■ **WHAT TO PRODUCE**:
Without altering anything, repeat each of the records.

■ **Web page revision data**:
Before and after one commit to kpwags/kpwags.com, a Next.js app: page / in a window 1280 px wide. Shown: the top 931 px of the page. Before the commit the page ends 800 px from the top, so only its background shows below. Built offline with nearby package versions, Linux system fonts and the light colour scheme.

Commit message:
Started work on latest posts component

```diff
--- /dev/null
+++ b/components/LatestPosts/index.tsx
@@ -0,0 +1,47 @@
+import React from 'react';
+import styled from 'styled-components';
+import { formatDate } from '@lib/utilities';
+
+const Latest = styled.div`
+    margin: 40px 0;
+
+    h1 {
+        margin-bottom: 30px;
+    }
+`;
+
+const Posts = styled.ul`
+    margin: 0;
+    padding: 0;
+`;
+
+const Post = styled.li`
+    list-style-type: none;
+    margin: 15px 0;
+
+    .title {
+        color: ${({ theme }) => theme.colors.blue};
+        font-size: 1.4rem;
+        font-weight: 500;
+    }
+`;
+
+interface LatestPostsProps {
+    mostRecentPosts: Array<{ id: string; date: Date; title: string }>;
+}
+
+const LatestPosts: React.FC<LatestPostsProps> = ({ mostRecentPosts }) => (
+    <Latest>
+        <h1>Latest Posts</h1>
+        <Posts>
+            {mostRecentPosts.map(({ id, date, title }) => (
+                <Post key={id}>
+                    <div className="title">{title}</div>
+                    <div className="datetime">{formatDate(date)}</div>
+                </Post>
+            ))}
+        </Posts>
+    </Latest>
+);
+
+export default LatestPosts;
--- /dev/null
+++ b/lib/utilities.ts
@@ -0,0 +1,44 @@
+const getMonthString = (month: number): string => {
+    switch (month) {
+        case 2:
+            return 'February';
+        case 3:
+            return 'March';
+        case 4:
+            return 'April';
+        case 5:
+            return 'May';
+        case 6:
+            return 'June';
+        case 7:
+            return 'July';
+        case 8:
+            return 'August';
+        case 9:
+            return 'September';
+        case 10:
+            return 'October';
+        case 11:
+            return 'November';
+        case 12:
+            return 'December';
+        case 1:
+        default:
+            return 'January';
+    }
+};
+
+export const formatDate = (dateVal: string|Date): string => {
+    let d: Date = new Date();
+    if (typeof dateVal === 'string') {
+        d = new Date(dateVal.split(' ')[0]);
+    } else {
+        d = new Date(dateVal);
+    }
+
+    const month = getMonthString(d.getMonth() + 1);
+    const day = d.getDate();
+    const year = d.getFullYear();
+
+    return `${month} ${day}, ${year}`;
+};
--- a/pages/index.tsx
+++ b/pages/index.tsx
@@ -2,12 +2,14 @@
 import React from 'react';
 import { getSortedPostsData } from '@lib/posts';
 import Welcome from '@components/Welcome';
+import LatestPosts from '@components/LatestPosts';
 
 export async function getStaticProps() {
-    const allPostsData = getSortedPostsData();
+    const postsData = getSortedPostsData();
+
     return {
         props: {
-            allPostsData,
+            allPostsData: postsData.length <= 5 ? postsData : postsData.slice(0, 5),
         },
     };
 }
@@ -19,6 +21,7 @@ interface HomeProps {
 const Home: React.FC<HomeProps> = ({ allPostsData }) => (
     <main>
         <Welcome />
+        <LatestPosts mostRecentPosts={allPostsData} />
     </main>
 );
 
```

■ **EXERCISE ANSWER**:
Before and after one commit to kpwags/kpwags.com, a Next.js app: page / in a window 1280 px wide. Shown: the top 931 px of the page. Before the commit the page ends 800 px from the top, so only its background shows below. Built offline with nearby package versions, Linux system fonts and the light colour scheme.

Commit message:
Started work on latest posts component

```diff
--- /dev/null
+++ b/components/LatestPosts/index.tsx
@@ -0,0 +1,47 @@
+import React from 'react';
+import styled from 'styled-components';
+import { formatDate } from '@lib/utilities';
+
+const Latest = styled.div`
+    margin: 40px 0;
+
+    h1 {
+        margin-bottom: 30px;
+    }
+`;
+
+const Posts = styled.ul`
+    margin: 0;
+    padding: 0;
+`;
+
+const Post = styled.li`
+    list-style-type: none;
+    margin: 15px 0;
+
+    .title {
+        color: ${({ theme }) => theme.colors.blue};
+        font-size: 1.4rem;
+        font-weight: 500;
+    }
+`;
+
+interface LatestPostsProps {
+    mostRecentPosts: Array<{ id: string; date: Date; title: string }>;
+}
+
+const LatestPosts: React.FC<LatestPostsProps> = ({ mostRecentPosts }) => (
+    <Latest>
+        <h1>Latest Posts</h1>
+        <Posts>
+            {mostRecentPosts.map(({ id, date, title }) => (
+                <Post key={id}>
+                    <div className="title">{title}</div>
+                    <div className="datetime">{formatDate(date)}</div>
+                </Post>
+            ))}
+        </Posts>
+    </Latest>
+);
+
+export default LatestPosts;
--- /dev/null
+++ b/lib/utilities.ts
@@ -0,0 +1,44 @@
+const getMonthString = (month: number): string => {
+    switch (month) {
+        case 2:
+            return 'February';
+        case 3:
+            return 'March';
+        case 4:
+            return 'April';
+        case 5:
+            return 'May';
+        case 6:
+            return 'June';
+        case 7:
+            return 'July';
+        case 8:
+            return 'August';
+        case 9:
+            return 'September';
+        case 10:
+            return 'October';
+        case 11:
+            return 'November';
+        case 12:
+            return 'December';
+        case 1:
+        default:
+            return 'January';
+    }
+};
+
+export const formatDate = (dateVal: string|Date): string => {
+    let d: Date = new Date();
+    if (typeof dateVal === 'string') {
+        d = new Date(dateVal.split(' ')[0]);
+    } else {
+        d = new Date(dateVal);
+    }
+
+    const month = getMonthString(d.getMonth() + 1);
+    const day = d.getDate();
+    const year = d.getFullYear();
+
+    return `${month} ${day}, ${year}`;
+};
--- a/pages/index.tsx
+++ b/pages/index.tsx
@@ -2,12 +2,14 @@
 import React from 'react';
 import { getSortedPostsData } from '@lib/posts';
 import Welcome from '@components/Welcome';
+import LatestPosts from '@components/LatestPosts';
 
 export async function getStaticProps() {
-    const allPostsData = getSortedPostsData();
+    const postsData = getSortedPostsData();
+
     return {
         props: {
-            allPostsData,
+            allPostsData: postsData.length <= 5 ? postsData : postsData.slice(0, 5),
         },
     };
 }
@@ -19,6 +21,7 @@ interface HomeProps {
 const Home: React.FC<HomeProps> = ({ allPostsData }) => (
     <main>
         <Welcome />
+        <LatestPosts mostRecentPosts={allPostsData} />
     </main>
 );
 
```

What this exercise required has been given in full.